Blackmun, 60, announced his resignation Wednesday after eight years on the job. He is undergoing treatment for prostate cancer at the same time the USOC is dealing with the USA Gymnastics problems. In a mutual decision, Blackmun and the USOC have agreed to part ways, given the pressure faced by the USOC to solve the safe sport crisis in gymnastics as well as swimming and perhaps other Olympic sports governing bodies in the U.S.
Thursday afternoon in Colorado Springs, USOC headquarters staff convened for a town hall style meeting where Blackmun said his goodbye. His successor Susanne Lyons, USOC board member now interim CEO, flew in for the meeting along with chairman Larry Probst. Lyons, a former executive at Visa, will take over March 5.
"Scott is a good human being with a high level of integrity," Probst tells Around the Rings.
"He worked his butt off for eight years and accomplished a lot, did a lot of great things. And I can tell you one of the things he cared about was Safe Sport. In 25 of the past 28 board meetings we’ve talked about Safe Sport and Scott has been the driving force behind it. It’s something he’s always taken seriously."
Blackmun has been under attack by advocacy groups and members of Congress as well as victims of Larry Nassar, the former team doctor for USA Gymnastics. Now sentenced to 150 years in prison, he perpetrated hundreds, if not thousands of assaults against young female athletes in the guise of treatment over two decades.
Lyons tells ATR she believes Blackmun was an easy target for critics
"I think the Nassar situation was, so extreme, so horrendous that there is this general rage in the public that’s out there in the public and has to go somewhere. And it tends to go to the headsof organizations perceived to have had anything to do with the situation. Scott is an unfortunate casualty of the general rage that has accompanied the horrendous nature of Nassar’s crimes," says Lyons.
While there is an independent inquiry underway that may determine culpability and the need for change, Lyons tells ATR that she will not wait for the months to pass before the report is finished.
"We’re taking immediate action now. We do want to look at our role in the accountability of the NGBs. It’s a difficult topic because we have to balance the autonomy of the NGBs with the desire for us to go in there with some teeth ifsomething is wrong and take action if we believe athletes are not safe.
"It could be we have to look at the Amateur Sports Act because it’s not clear how those roles, how that oversight should happen," says Lyons.
Probst promises that the USOC is open to meet with any congressional inquiry, a necessary move if changes to the federal sports act that governs the USOC are required.
"We will wait to see what findings they report and we will proceed appropriately from that point. We have indicated a willingness to speak to any of the Senators or any commissions or hearings," says Probst.

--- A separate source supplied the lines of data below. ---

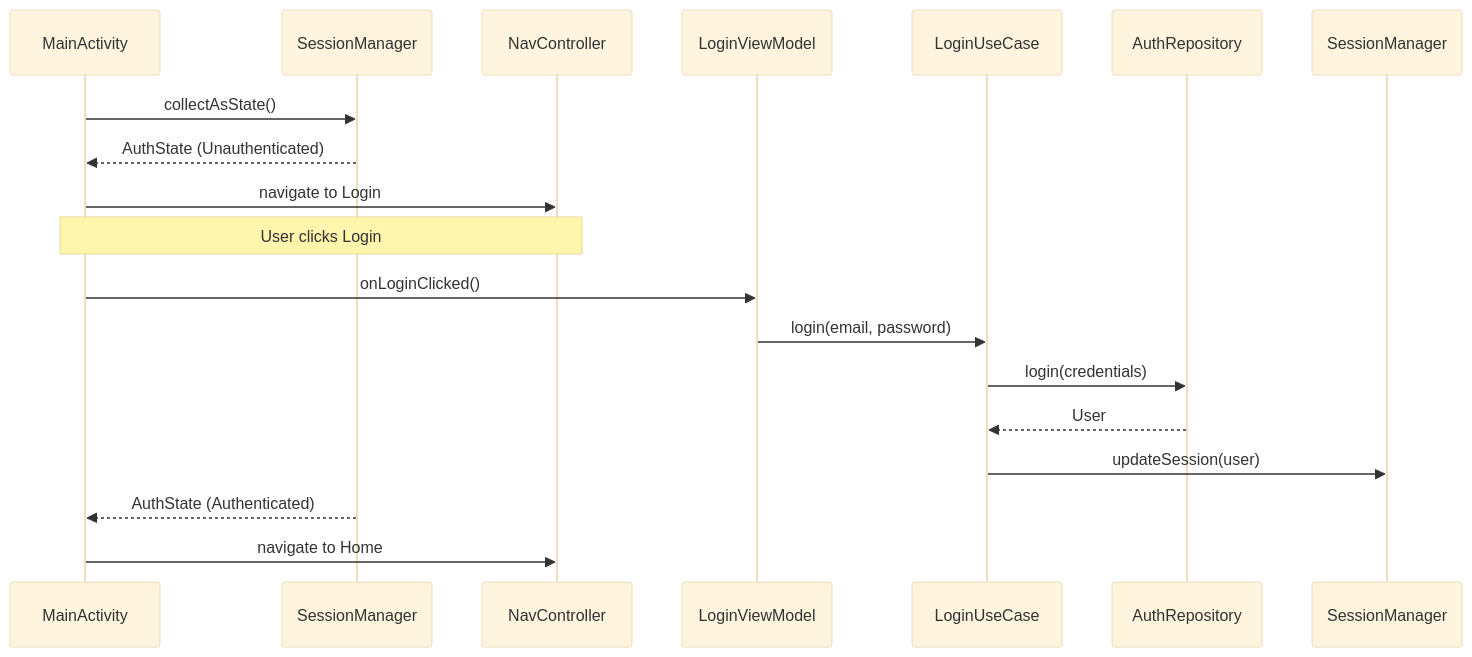
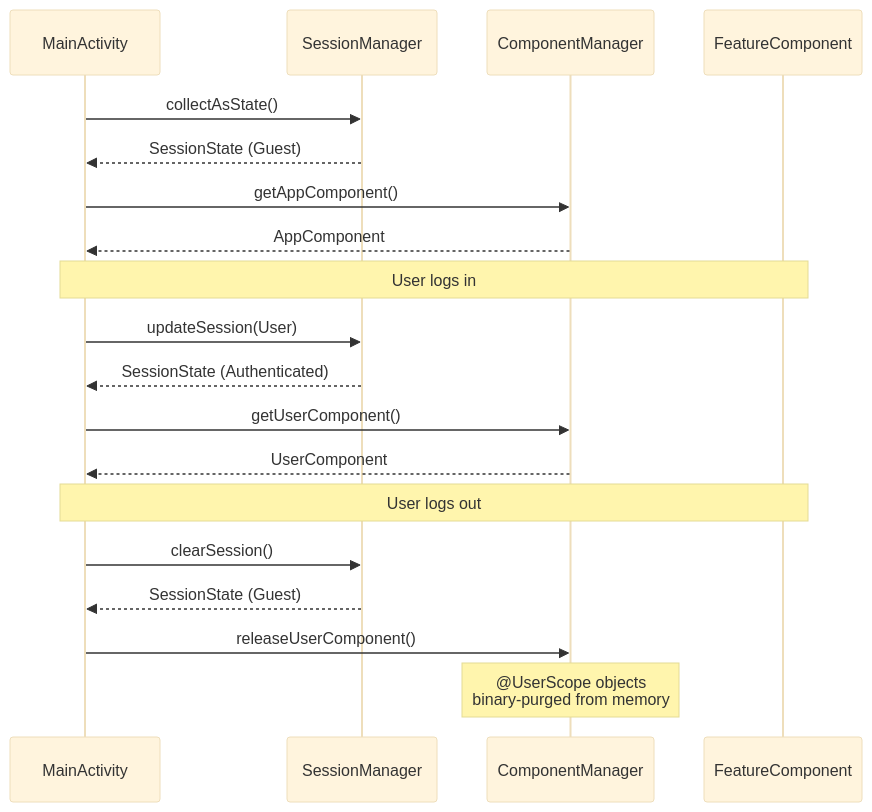
Diagram 11 of 13 in README.md (Rho-Studio/UI-Utils-Rho-Studio), drawn with Mermaid (base theme) before and after one commit. The commit also changed other lines of this file and 2 other files, not shown here.

Commit message:
UPDATE | #44 Pre-Release Doc and CI

````diff
--- a/README.md
+++ b/README.md
@@ -203,20 +518,24 @@
 ```mermaid
 sequenceDiagram
     participant UI as MainActivity
     participant SM as SessionManager
-    participant Nav as NavController
+    participant CM as ComponentManager
+    participant FC as FeatureComponent
     
     UI->>SM: collectAsState()
-    SM-->>UI: AuthState (Unauthenticated)
-    UI->>Nav: navigate to Login
+    SM-->>UI: SessionState (Guest)
+    UI->>CM: getAppComponent()
+    CM-->>UI: AppComponent
     
-    Note over UI,Nav: User clicks Login
-    UI->>LoginViewModel: onLoginClicked()
-    LoginViewModel->>LoginUseCase: login(email, password)
-    LoginUseCase->>AuthRepository: login(credentials)
-    AuthRepository-->>LoginUseCase: User
-    LoginUseCase->>SessionManager: updateSession(user)
+    Note over UI,FC: User logs in
+    UI->>SM: updateSession(User)
+    SM-->>UI: SessionState (Authenticated)
+    UI->>CM: getUserComponent()
+    CM-->>UI: UserComponent
     
-    SM-->>UI: AuthState (Authenticated)
-    UI->>Nav: navigate to Home
+    Note over UI,FC: User logs out
+    UI->>SM: clearSession()
+    SM-->>UI: SessionState (Guest)
+    UI->>CM: releaseUserComponent()
+    Note over CM: @UserScope objects<br/>binary-purged from memory
 ```
````
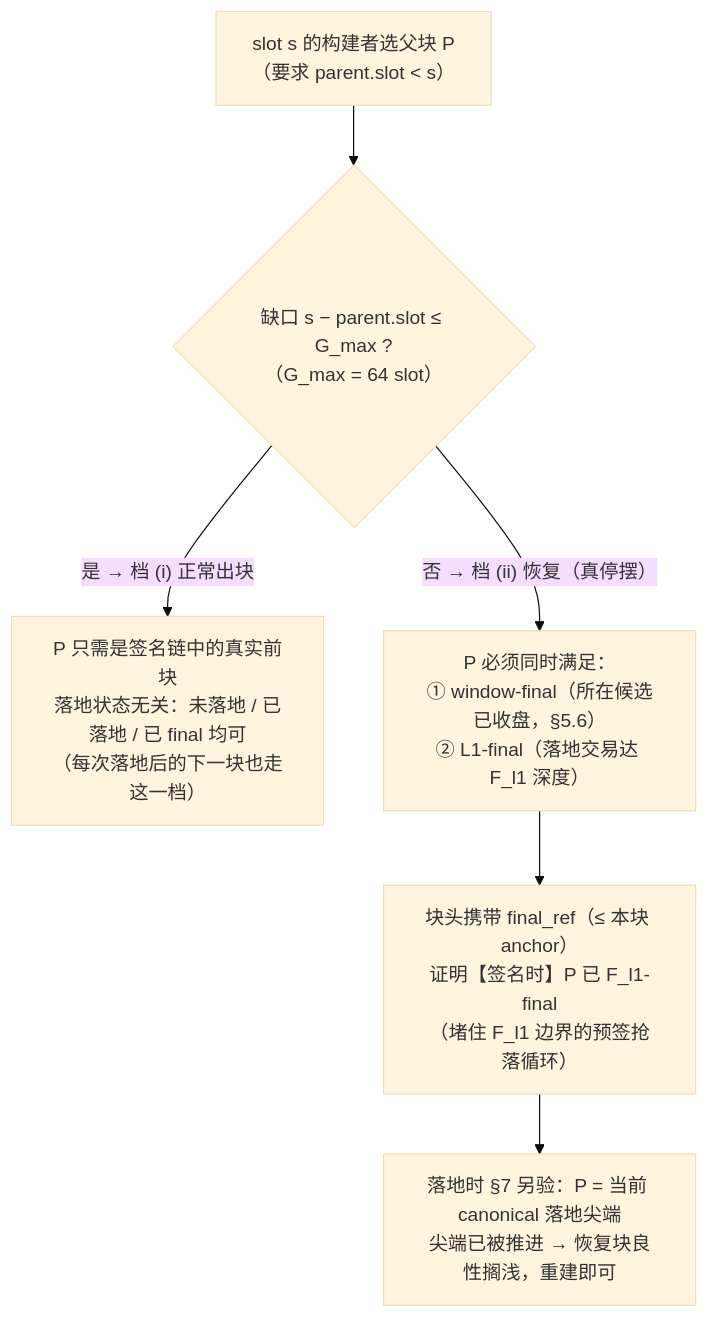
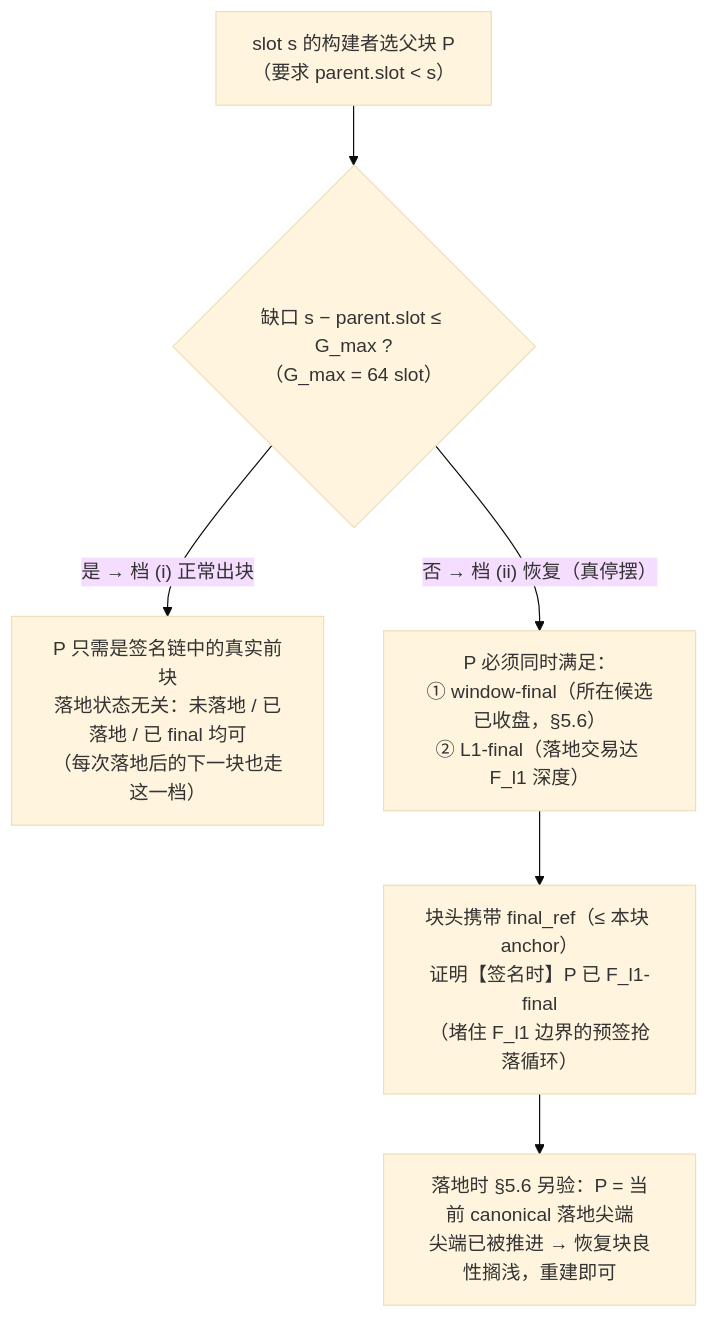
One commit to taikoxyz/taiko-mono changed the fourth of 9 diagrams in packages/protocol/docs/preconfirmation-v2/slot-chain-spec.md. Above: the diagram before and after it, drawn with Mermaid (base theme). The commit also changed other lines of this file and 7 other files, not shown here.

````diff
--- a/packages/protocol/docs/preconfirmation-v2/slot-chain-spec.md
+++ b/packages/protocol/docs/preconfirmation-v2/slot-chain-spec.md
@@ -361,8 +360,8 @@
   ```mermaid
   flowchart TD
       S["slot s 的构建者选父块 P<br/>（要求 parent.slot < s）"] --> G{"缺口 s − parent.slot ≤ G_max ?<br/>（G_max = 64 slot）"}
       G -->|"是 → 档 (i) 正常出块"| T1["P 只需是签名链中的真实前块<br/>落地状态无关：未落地 / 已落地 / 已 final 均可<br/>（每次落地后的下一块也走这一档）"]
       G -->|"否 → 档 (ii) 恢复（真停摆）"| T2["P 必须同时满足：<br/>① window-final（所在候选已收盘，§5.6）<br/>② L1-final（落地交易达 F_l1 深度）"]
       T2 --> FR["块头携带 final_ref（≤ 本块 anchor）<br/>证明【签名时】P 已 F_l1-final<br/>（堵住 F_l1 边界的预签抢落循环）"]
-      FR --> LAND["落地时 §7 另验：P = 当前 canonical 落地尖端<br/>尖端已被推进 → 恢复块良性搁浅，重建即可"]
+      FR --> LAND["落地时 §5.6 另验：P = 当前 canonical 落地尖端<br/>尖端已被推进 → 恢复块良性搁浅，重建即可"]
   ```
````
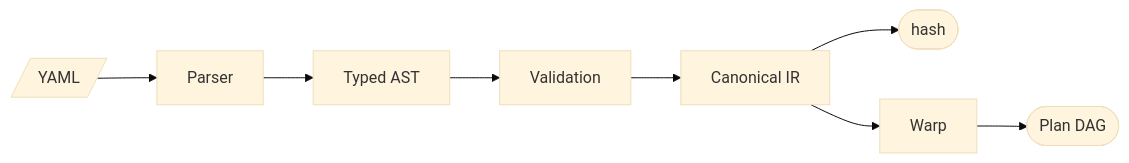
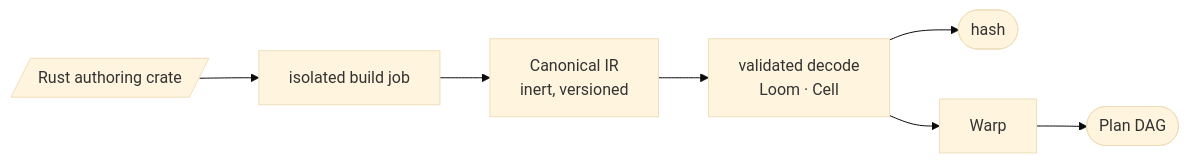
Before and after one commit to kmosoti/Nomos: the fourth of 19 diagrams in docs/PROJECT-SPEC.md, drawn with Mermaid (base theme). The commit also changed other lines of this file and 9 other files, not shown here.

First line of the commit message:
Decide D1: Canon is authored in Rust and shipped as an inert IR

````diff
--- a/docs/PROJECT-SPEC.md
+++ b/docs/PROJECT-SPEC.md
@@ -239,6 +219,6 @@
 ```mermaid
 flowchart LR
-    Y[/"YAML"/] --> P["Parser"] --> A["Typed AST"] --> V["Validation"] --> IR["Canonical IR"]
-    IR --> H(["hash"])
-    IR --> W["Warp"] --> D(["Plan DAG"])
+    R[/"Rust authoring crate"/] --> B["isolated build job"] --> IR["Canonical IR<br/>inert, versioned"]
+    IR --> V["validated decode<br/>Loom · Cell"] --> H(["hash"])
+    V --> W["Warp"] --> D(["Plan DAG"])
 ```
````
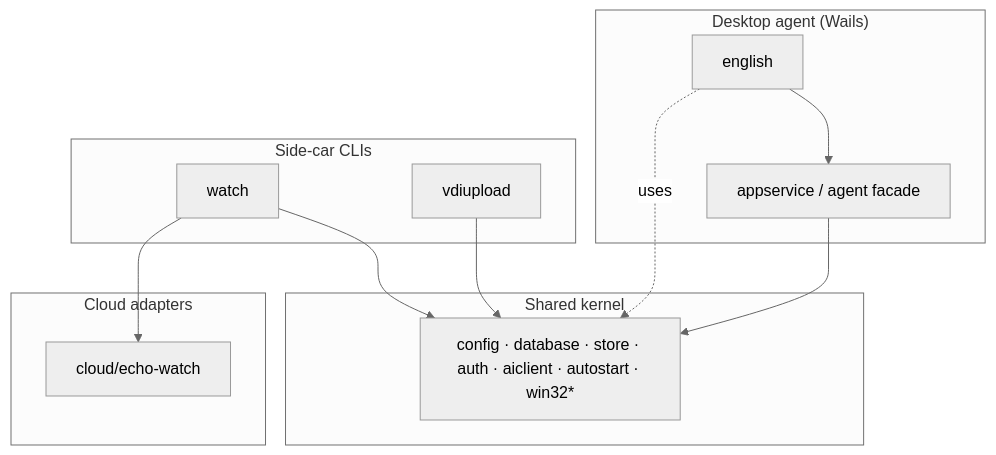
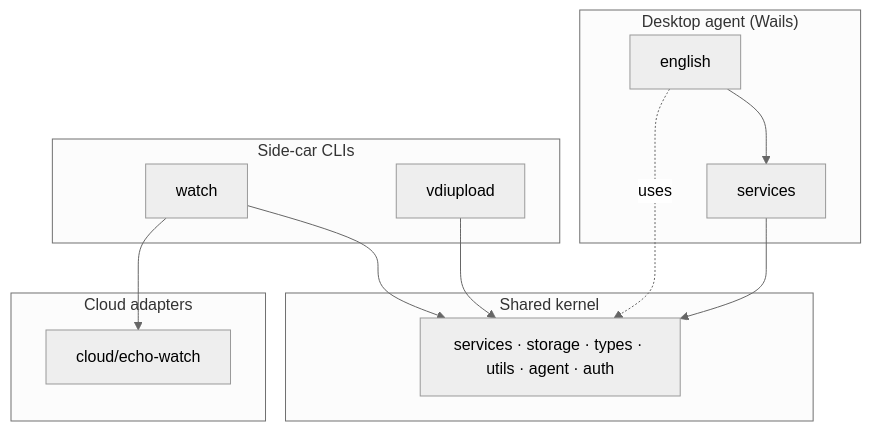
Before and after one commit to zcharym/talus-mofish: the diagram in docs/domains/README.md, drawn with Mermaid (neutral theme). The commit also changed other lines of this file and 162 other files, not shown here.

Commit message:
refactor: restructure backend services and remove deprecated appservice

````diff
--- a/docs/domains/README.md
+++ b/docs/domains/README.md
@@ -18,27 +23,27 @@
 ```mermaid
 flowchart TB
   subgraph desktop["Desktop agent (Wails)"]
     EN[english]
-    AS[appservice / agent facade]
-    EN --> AS
+    SVC[services]
+    EN --> SVC
   end
 
   subgraph sidecars["Side-car CLIs"]
     W[watch]
     U[vdiupload]
   end
 
   subgraph cloud["Cloud adapters"]
     CW[cloud/echo-watch]
   end
 
   subgraph kernel["Shared kernel"]
-    K[config · database · store · auth · aiclient · autostart · win32*]
+    K[services · storage · types · utils · agent · auth]
   end
 
-  AS --> K
+  SVC --> K
   EN -.->|uses| K
   W --> K
   U --> K
   W --> CW
 ```
````
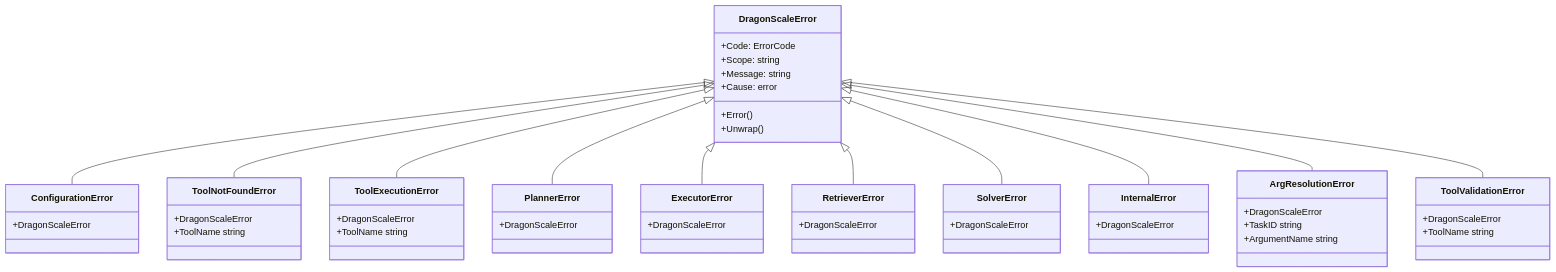
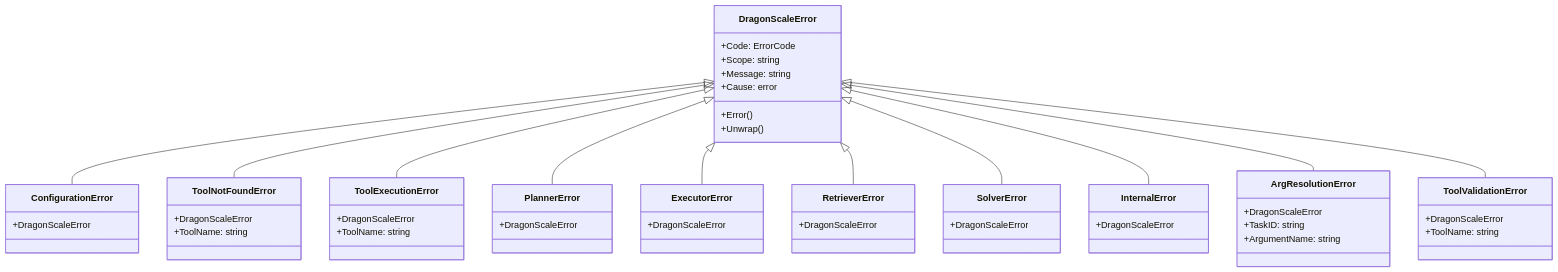
One commit to ZanzyTHEbar/dragonscale-genkit changed the fifth of 8 diagrams in architecture.md. Above: the diagram before and after it, drawn with Mermaid. The commit also changed other lines of this file, not shown here.

Commit message:
fix: Correct syntax for type annotations in error classes and event bus methods

````diff
--- a/architecture.md
+++ b/architecture.md
@@ -183,67 +183,67 @@
 ```mermaid
 classDiagram
     class DragonScaleError {
         +Code: ErrorCode
         +Scope: string
         +Message: string
         +Cause: error
         +Error()
         +Unwrap()
     }
     
     class ConfigurationError {
         +DragonScaleError
     }
     
     class ToolNotFoundError {
         +DragonScaleError
-        +ToolName string
+        +ToolName: string
     }
     
     class ToolExecutionError {
         +DragonScaleError
-        +ToolName string
+        +ToolName: string
     }
     
     class PlannerError {
         +DragonScaleError
     }
     
     class ExecutorError {
         +DragonScaleError
     }
     
     class RetrieverError {
         +DragonScaleError
     }
     
     class SolverError {
         +DragonScaleError
     }
     
     class InternalError {
         +DragonScaleError
     }
     
     class ArgResolutionError {
         +DragonScaleError
-        +TaskID string
-        +ArgumentName string
+        +TaskID: string
+        +ArgumentName: string
     }
     
     class ToolValidationError {
         +DragonScaleError
-        +ToolName string
+        +ToolName: string
     }
     
     DragonScaleError <|-- ConfigurationError
     DragonScaleError <|-- ToolNotFoundError
     DragonScaleError <|-- ToolExecutionError
     DragonScaleError <|-- PlannerError
     DragonScaleError <|-- ExecutorError
     DragonScaleError <|-- RetrieverError
     DragonScaleError <|-- SolverError
     DragonScaleError <|-- InternalError
     DragonScaleError <|-- ArgResolutionError
     DragonScaleError <|-- ToolValidationError
 ```
````
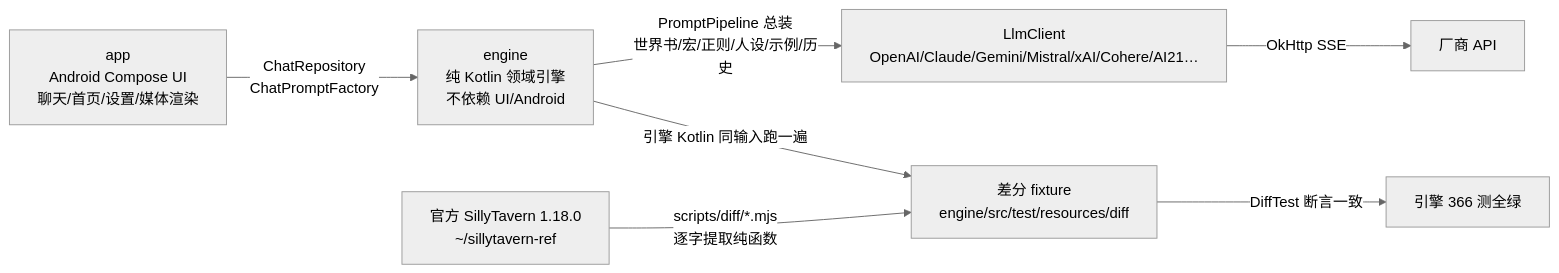
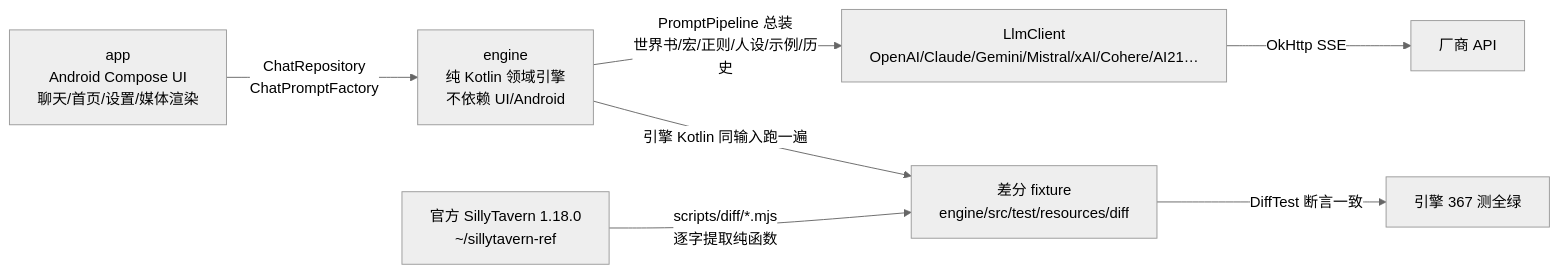
The diagram in docs/HANDOFF.md (heikeyangle-code/ember-inn), drawn with Mermaid (neutral theme) before and after one commit. The commit also changed other lines of this file and 14 other files, not shown here.

````diff
--- a/docs/HANDOFF.md
+++ b/docs/HANDOFF.md
@@ -8,9 +8,9 @@
 ```mermaid
 flowchart LR
  A[app<br/>Android Compose UI<br/>聊天/首页/设置/媒体渲染] -->|ChatRepository<br/>ChatPromptFactory| B[engine<br/>纯 Kotlin 领域引擎<br/>不依赖 UI/Android]
  B -->|PromptPipeline 总装<br/>世界书/宏/正则/人设/示例/历史| C[LlmClient<br/>OpenAI/Claude/Gemini/Mistral/xAI/Cohere/AI21…]
  C -->|OkHttp SSE| D[厂商 API]
  E[官方 SillyTavern 1.18.0<br/>~/sillytavern-ref] -->|scripts/diff/*.mjs<br/>逐字提取纯函数| F[差分 fixture<br/>engine/src/test/resources/diff]
  B -->|引擎 Kotlin 同输入跑一遍| F
- F -->|DiffTest 断言一致| G[引擎 366 测全绿]
+ F -->|DiffTest 断言一致| G[引擎 367 测全绿]
 ```
````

Also an IOC member, Probst is in regular communication with IOC president Thomas Bach, speaking with him Wednesday when Blackmun resigned. Probst says that the IOC leader considers Safe Sport an important issue for the Olympic Movement.
Last year the USOC devoted significant resources to securing Los Angeles as the host of the 2028 Olympics as well as preparing the US team for the 2018 Winter Olympics and Paralympics. Lyons notes that there are no similar events to deal with right now, making Safe Sport job number one for her and colleagues at the USOC in 2018.
"Yes, that will be our top priority. Perhaps this is fortuitous that we have this opportunity where we can re-examine what exactly we should be spending our time on. We can use this as a positive impetus for change," Lyons says.
Reported by Ed Hula.